→ DATA EXTRACT

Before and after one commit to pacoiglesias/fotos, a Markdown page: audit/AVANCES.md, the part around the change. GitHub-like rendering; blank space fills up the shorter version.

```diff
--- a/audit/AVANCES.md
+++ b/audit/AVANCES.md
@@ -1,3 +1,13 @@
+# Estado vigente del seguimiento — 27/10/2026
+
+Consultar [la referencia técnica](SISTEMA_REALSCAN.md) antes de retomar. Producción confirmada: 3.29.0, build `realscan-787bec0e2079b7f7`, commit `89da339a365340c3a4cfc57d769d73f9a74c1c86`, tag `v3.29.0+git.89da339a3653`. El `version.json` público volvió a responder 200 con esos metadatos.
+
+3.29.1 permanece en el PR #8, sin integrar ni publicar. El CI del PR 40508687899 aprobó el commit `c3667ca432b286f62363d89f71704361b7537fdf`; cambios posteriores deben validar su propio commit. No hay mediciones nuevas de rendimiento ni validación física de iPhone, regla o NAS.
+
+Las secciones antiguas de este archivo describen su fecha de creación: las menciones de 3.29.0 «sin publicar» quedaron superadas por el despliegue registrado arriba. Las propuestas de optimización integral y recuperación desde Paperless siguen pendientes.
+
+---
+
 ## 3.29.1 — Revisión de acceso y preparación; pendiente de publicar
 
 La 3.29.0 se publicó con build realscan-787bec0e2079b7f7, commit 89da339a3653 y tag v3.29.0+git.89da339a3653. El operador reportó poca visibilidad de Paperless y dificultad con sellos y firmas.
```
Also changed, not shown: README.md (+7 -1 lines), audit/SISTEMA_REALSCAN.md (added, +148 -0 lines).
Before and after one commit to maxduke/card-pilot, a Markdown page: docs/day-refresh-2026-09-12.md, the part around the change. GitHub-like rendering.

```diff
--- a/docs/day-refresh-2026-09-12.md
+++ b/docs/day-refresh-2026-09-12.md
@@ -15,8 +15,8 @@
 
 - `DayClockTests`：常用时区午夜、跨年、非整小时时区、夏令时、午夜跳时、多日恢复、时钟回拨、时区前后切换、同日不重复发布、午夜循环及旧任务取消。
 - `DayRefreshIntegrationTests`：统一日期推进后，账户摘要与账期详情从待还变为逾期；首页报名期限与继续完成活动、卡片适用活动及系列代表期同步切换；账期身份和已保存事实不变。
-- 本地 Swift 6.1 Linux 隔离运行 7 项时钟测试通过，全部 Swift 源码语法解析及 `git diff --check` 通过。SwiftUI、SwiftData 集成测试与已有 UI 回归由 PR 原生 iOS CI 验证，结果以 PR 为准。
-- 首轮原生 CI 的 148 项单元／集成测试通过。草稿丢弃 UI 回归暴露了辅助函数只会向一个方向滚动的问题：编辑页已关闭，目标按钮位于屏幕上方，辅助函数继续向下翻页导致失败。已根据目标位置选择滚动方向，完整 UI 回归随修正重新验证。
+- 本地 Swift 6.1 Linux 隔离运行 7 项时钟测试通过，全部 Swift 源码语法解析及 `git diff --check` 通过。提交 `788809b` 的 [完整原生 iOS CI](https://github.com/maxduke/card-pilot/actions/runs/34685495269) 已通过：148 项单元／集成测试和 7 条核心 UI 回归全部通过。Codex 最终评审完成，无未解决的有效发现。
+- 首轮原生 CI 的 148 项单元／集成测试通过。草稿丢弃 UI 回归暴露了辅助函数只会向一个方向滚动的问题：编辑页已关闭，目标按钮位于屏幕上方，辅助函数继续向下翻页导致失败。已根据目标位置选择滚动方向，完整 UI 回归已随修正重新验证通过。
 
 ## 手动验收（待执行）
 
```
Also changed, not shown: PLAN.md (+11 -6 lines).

→ THE PROBLEM
Your task is to copy each line of the entries that includes the word "Swift".

→ RESPONSE FOR THIS EXERCISE
-- 本地 Swift 6.1 Linux 隔离运行 7 项时钟测试通过，全部 Swift 源码语法解析及 `git diff --check` 通过。SwiftUI、SwiftData 集成测试与已有 UI 回归由 PR 原生 iOS CI 验证，结果以 PR 为准。
+- 本地 Swift 6.1 Linux 隔离运行 7 项时钟测试通过，全部 Swift 源码语法解析及 `git diff --check` 通过。提交 `788809b` 的 [完整原生 iOS CI](https://github.com/maxduke/card-pilot/actions/runs/34685495269) 已通过：148 项单元／集成测试和 7 条核心 UI 回归全部通过。Codex 最终评审完成，无未解决的有效发现。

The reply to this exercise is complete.